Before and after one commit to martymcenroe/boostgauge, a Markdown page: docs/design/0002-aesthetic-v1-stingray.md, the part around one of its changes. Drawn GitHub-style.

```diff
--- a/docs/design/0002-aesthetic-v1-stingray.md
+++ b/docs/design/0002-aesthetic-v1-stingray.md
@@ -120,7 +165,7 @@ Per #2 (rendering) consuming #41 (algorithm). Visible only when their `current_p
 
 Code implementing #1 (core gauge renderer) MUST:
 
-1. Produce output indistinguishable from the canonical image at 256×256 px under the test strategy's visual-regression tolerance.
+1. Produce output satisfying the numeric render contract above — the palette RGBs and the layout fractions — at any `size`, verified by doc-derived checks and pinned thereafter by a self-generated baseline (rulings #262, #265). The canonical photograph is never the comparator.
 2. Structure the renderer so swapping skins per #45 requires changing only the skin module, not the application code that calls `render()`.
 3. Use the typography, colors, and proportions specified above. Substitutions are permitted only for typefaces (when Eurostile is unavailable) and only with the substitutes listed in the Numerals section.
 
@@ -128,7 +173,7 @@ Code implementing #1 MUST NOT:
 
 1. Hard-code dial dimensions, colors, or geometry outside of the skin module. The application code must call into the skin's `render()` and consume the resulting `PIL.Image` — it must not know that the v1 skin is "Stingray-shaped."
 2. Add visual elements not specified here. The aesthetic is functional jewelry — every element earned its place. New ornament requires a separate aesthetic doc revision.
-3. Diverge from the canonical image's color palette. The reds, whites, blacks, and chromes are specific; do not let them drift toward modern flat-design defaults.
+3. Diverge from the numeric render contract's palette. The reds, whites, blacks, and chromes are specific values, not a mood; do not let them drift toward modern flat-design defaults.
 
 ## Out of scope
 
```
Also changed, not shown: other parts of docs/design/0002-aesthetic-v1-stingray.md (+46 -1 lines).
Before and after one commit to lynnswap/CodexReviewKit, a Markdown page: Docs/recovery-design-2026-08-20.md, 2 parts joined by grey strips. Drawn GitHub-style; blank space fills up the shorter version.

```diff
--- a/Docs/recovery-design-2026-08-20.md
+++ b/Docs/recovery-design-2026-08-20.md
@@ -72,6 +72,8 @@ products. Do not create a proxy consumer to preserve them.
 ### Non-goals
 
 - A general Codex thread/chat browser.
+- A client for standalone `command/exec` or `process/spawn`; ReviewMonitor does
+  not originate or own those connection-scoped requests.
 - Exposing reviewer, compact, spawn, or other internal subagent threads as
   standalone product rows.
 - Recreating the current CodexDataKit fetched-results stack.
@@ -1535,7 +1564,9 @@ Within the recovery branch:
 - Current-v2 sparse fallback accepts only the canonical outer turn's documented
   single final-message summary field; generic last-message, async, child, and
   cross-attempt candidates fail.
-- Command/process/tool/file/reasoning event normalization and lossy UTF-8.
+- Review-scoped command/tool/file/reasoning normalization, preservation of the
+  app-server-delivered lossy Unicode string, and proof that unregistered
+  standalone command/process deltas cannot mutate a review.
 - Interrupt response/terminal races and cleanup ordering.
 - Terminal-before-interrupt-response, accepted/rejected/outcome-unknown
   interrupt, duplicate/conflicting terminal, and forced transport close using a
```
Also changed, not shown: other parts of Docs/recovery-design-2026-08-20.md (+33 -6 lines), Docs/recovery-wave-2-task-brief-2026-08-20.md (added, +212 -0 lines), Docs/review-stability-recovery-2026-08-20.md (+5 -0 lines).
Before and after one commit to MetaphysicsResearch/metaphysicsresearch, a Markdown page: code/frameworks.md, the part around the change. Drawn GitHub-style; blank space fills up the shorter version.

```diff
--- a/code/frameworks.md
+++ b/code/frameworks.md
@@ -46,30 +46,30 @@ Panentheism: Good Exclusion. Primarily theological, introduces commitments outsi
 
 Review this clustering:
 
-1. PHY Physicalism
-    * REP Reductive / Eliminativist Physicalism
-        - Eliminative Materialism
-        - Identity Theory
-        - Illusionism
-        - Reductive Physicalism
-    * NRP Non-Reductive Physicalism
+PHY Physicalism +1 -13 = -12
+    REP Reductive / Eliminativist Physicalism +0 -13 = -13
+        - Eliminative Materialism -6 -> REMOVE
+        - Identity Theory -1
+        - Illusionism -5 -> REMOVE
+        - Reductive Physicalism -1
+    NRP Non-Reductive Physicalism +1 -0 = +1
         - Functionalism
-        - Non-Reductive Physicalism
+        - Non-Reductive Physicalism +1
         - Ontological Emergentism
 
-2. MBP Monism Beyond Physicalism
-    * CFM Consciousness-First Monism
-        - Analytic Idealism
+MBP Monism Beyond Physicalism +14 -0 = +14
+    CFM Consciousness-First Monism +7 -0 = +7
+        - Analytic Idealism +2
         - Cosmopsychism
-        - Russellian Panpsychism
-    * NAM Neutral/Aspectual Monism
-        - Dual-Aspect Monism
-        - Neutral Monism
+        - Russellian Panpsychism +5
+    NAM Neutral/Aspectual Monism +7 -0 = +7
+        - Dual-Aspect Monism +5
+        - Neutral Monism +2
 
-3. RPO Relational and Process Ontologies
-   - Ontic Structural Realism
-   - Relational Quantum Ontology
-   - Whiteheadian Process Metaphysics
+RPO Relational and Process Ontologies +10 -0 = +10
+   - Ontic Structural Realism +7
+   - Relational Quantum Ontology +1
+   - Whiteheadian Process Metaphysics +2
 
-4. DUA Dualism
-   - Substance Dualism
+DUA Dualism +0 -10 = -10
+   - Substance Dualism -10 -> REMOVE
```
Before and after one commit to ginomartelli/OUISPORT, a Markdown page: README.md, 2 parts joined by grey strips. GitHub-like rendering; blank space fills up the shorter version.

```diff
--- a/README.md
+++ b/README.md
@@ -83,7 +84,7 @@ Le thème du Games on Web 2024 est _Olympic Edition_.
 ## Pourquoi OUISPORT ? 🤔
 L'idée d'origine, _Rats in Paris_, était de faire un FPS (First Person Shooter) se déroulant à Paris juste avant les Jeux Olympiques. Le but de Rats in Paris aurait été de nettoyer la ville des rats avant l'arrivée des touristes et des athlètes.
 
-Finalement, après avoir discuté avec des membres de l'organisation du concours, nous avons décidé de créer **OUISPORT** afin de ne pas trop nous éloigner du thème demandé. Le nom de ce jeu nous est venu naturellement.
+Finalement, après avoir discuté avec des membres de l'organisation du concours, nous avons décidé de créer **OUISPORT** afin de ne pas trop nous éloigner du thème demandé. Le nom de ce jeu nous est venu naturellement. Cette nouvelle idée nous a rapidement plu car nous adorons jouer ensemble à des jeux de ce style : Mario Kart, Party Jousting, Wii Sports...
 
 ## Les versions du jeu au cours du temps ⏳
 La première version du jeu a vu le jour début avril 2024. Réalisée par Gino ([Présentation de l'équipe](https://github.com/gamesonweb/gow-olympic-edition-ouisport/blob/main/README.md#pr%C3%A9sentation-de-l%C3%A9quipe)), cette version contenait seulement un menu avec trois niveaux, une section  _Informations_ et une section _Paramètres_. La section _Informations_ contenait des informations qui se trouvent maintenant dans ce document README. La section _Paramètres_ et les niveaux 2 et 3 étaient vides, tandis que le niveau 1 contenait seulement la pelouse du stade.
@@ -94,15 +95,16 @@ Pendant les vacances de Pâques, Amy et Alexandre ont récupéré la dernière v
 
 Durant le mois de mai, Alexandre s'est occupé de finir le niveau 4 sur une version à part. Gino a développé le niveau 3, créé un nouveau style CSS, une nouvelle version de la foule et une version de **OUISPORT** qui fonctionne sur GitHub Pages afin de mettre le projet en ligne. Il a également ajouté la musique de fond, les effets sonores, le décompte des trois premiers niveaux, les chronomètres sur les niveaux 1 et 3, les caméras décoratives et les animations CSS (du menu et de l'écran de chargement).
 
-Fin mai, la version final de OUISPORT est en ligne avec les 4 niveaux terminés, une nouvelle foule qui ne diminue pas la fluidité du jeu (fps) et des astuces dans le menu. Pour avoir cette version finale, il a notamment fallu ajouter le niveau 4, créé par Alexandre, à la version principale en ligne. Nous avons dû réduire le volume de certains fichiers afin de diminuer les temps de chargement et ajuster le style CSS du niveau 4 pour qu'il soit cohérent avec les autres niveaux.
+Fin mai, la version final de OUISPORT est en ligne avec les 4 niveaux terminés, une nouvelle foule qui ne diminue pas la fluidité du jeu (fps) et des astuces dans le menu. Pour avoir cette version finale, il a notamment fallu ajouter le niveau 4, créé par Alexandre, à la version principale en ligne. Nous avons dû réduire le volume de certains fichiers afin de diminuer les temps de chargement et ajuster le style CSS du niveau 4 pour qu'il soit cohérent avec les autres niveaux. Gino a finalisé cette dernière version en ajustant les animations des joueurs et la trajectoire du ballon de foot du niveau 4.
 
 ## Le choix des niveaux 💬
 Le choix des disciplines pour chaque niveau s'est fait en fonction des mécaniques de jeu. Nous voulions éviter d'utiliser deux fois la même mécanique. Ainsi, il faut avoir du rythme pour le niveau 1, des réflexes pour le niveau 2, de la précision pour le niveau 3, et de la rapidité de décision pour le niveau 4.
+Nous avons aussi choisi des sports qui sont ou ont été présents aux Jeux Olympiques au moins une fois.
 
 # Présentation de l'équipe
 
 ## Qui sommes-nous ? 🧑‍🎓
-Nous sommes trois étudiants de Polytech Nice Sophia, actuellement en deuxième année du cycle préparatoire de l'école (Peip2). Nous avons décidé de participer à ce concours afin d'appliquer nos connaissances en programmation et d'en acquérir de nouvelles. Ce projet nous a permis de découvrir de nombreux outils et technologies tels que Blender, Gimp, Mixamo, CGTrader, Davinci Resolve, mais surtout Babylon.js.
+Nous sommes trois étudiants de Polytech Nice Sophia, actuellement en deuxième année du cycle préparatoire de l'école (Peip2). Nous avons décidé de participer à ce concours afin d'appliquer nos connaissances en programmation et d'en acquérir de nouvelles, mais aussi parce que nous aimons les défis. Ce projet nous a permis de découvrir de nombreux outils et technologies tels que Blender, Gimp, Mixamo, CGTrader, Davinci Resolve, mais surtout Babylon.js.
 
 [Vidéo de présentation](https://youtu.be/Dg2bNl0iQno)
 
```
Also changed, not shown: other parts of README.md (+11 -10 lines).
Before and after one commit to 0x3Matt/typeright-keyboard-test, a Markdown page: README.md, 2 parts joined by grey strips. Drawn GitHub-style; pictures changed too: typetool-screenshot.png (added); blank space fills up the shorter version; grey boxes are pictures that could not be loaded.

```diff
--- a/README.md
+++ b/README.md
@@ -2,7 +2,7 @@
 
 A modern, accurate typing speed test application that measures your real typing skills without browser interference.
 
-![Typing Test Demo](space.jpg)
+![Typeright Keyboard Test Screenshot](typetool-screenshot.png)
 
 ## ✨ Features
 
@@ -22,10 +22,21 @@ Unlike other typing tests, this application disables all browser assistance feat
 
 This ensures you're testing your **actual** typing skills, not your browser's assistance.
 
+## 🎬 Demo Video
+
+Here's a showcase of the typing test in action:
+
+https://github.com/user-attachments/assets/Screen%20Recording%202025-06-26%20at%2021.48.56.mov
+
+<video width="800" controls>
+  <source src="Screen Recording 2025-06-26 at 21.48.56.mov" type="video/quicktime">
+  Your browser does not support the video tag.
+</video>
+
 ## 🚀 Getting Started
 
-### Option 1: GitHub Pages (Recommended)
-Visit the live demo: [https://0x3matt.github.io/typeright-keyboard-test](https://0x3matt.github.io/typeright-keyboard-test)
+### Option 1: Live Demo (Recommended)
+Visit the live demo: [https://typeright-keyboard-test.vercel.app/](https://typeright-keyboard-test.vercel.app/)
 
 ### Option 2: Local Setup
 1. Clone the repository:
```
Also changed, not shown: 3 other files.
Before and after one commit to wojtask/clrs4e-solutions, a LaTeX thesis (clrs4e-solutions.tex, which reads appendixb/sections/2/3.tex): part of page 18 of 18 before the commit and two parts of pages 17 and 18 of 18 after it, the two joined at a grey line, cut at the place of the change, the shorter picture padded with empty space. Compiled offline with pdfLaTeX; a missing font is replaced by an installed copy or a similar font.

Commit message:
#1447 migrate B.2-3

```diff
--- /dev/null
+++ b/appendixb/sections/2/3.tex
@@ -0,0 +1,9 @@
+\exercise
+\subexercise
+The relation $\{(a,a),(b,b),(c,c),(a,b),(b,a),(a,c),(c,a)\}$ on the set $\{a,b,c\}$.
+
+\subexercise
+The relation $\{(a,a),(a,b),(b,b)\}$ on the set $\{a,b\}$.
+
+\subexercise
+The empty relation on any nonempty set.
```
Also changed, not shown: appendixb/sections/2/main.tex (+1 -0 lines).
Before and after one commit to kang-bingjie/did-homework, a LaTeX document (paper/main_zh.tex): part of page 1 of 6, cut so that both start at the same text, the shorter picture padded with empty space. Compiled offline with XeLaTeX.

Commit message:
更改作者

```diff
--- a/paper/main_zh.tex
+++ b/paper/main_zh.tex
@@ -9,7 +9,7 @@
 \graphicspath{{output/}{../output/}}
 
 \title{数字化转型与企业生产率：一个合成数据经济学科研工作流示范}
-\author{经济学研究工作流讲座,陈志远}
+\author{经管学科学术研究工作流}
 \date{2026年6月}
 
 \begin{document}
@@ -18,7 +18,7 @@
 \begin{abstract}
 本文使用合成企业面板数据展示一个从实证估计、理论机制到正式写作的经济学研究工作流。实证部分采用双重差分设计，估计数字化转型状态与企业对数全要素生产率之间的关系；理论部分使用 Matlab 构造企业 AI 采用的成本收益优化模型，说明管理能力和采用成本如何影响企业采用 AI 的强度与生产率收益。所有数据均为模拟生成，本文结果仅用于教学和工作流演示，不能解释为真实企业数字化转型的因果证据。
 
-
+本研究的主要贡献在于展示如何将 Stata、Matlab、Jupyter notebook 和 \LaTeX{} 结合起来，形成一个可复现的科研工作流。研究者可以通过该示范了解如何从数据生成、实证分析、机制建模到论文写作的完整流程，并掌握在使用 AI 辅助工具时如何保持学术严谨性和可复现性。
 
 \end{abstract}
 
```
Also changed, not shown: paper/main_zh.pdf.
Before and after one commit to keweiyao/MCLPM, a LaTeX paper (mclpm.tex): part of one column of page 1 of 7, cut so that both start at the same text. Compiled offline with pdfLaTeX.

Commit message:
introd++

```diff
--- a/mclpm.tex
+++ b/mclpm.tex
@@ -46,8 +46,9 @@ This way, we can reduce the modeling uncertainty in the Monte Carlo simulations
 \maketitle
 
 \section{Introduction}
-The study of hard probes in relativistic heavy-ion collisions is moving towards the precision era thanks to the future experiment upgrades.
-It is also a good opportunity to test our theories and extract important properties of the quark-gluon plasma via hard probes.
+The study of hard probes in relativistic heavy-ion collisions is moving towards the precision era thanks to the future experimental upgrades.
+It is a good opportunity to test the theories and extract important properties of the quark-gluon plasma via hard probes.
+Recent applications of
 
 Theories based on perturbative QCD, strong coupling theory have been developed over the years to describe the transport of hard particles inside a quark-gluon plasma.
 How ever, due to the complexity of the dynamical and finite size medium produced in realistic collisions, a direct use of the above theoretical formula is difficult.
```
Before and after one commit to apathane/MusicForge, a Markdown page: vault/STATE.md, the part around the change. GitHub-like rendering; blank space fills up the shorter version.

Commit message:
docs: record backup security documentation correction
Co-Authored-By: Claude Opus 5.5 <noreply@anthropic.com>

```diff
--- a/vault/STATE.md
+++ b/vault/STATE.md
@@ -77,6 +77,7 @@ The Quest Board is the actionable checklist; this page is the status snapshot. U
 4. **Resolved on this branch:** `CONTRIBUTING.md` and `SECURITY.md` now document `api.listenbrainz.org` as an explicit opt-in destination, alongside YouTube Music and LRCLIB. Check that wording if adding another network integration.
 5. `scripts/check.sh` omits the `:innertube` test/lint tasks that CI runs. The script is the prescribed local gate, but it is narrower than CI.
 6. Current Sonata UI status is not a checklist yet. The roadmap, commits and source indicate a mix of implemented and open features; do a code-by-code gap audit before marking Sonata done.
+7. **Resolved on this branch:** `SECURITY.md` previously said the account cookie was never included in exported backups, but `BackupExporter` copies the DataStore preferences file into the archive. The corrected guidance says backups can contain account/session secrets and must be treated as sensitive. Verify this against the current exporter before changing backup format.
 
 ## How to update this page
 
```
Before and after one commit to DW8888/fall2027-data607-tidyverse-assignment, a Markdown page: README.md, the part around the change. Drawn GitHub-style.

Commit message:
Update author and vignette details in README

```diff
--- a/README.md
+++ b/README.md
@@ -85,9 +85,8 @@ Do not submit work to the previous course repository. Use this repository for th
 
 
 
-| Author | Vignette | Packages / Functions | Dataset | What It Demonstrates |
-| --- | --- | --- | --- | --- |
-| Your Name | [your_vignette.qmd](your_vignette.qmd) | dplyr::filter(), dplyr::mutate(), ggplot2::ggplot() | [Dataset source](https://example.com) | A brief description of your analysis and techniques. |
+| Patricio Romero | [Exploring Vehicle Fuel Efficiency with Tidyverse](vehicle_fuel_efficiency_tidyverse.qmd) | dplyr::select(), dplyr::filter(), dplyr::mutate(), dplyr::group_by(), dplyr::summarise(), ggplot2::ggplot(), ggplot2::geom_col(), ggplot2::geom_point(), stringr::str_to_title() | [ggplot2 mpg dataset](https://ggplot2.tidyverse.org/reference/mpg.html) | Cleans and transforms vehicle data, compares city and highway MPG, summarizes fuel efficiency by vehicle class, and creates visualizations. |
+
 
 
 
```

○ ○ ○ ○

Find the word "Physicalism" in the listing above. Copy each line where it appears.

> [TASK ANSWER]
-1. PHY Physicalism
-    * REP Reductive / Eliminativist Physicalism
-        - Reductive Physicalism
-    * NRP Non-Reductive Physicalism
+PHY Physicalism +1 -13 = -12
+    REP Reductive / Eliminativist Physicalism +0 -13 = -13
+        - Reductive Physicalism -1
+    NRP Non-Reductive Physicalism +1 -0 = +1
-        - Non-Reductive Physicalism
+        - Non-Reductive Physicalism +1
-2. MBP Monism Beyond Physicalism
+MBP Monism Beyond Physicalism +14 -0 = +14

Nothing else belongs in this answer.